> [Exercise goal]
Go line by line through the data below and count those with the string "setPassword". Give the number only.

> [Entries shown]
※
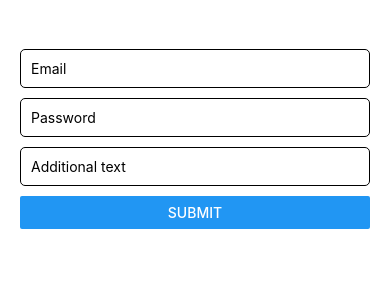
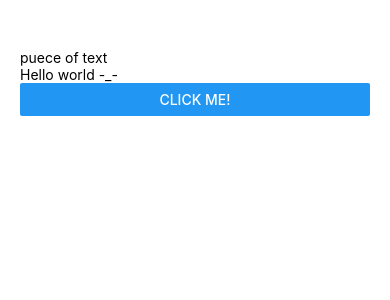
Before and after one commit to Senior-Ori/MyChatApp, a React Native app: screen / in a window 390 px wide. Shown: the top 300 px of the page. Built offline with nearby package versions, Linux system fonts and the light colour scheme.

Commit message:
dev/text-view

```diff
--- a/App.js
+++ b/App.js
@@ -10,50 +10,13 @@ import messaging from "@react-native-firebase/messaging";
 import { TextInput } from "react-native-gesture-handler";
 
 export default function App() {
-  const [email, setEmail] = useState("");
-  const [password, setPassword] = useState("");
-  const [additionalText, setAdditionalText] = useState("");
-
-  const handleEmailInput = (text) => {
-    setEmail(text);
-  };
-
-  const handlePasswordInput = (text) => {
-    setPassword(text);
-  };
-
-  const handleAdditionalTextInput = (text) => {
-    setAdditionalText(text);
-  };
-
-  const handleSubmit = () => {
-    // do something with the email, password, and additional text
-    console.log(email, password, additionalText);
-  };
   return (
     <View style={styles.container}>
-      <TextInput
-        style={styles.input}
-        placeholder="Email"
-        value={email}
-        onChangeText={handleEmailInput}
-        keyboardType="email-address"
-      />
-      <TextInput
-        style={styles.input}
-        placeholder="Password"
-        value={password}
-        onChangeText={handlePasswordInput}
-        secureTextEntry={true}
-      />
-      <TextInput
-        style={styles.input}
-        placeholder="Additional text"
-        value={additionalText}
-        onChangeText={handleAdditionalTextInput}
-      />
-      <Button style={styles.button} title="Submit" onPress={handleSubmit} />
-      {/* <Register /> */}
+      <View>
+        <Text>puece of text</Text>
+      </View>
+      <Text>Hello world -_-</Text>
+      <Button title="CLICK ME!" />
     </View>
   );
 }
```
※
> [Response]
2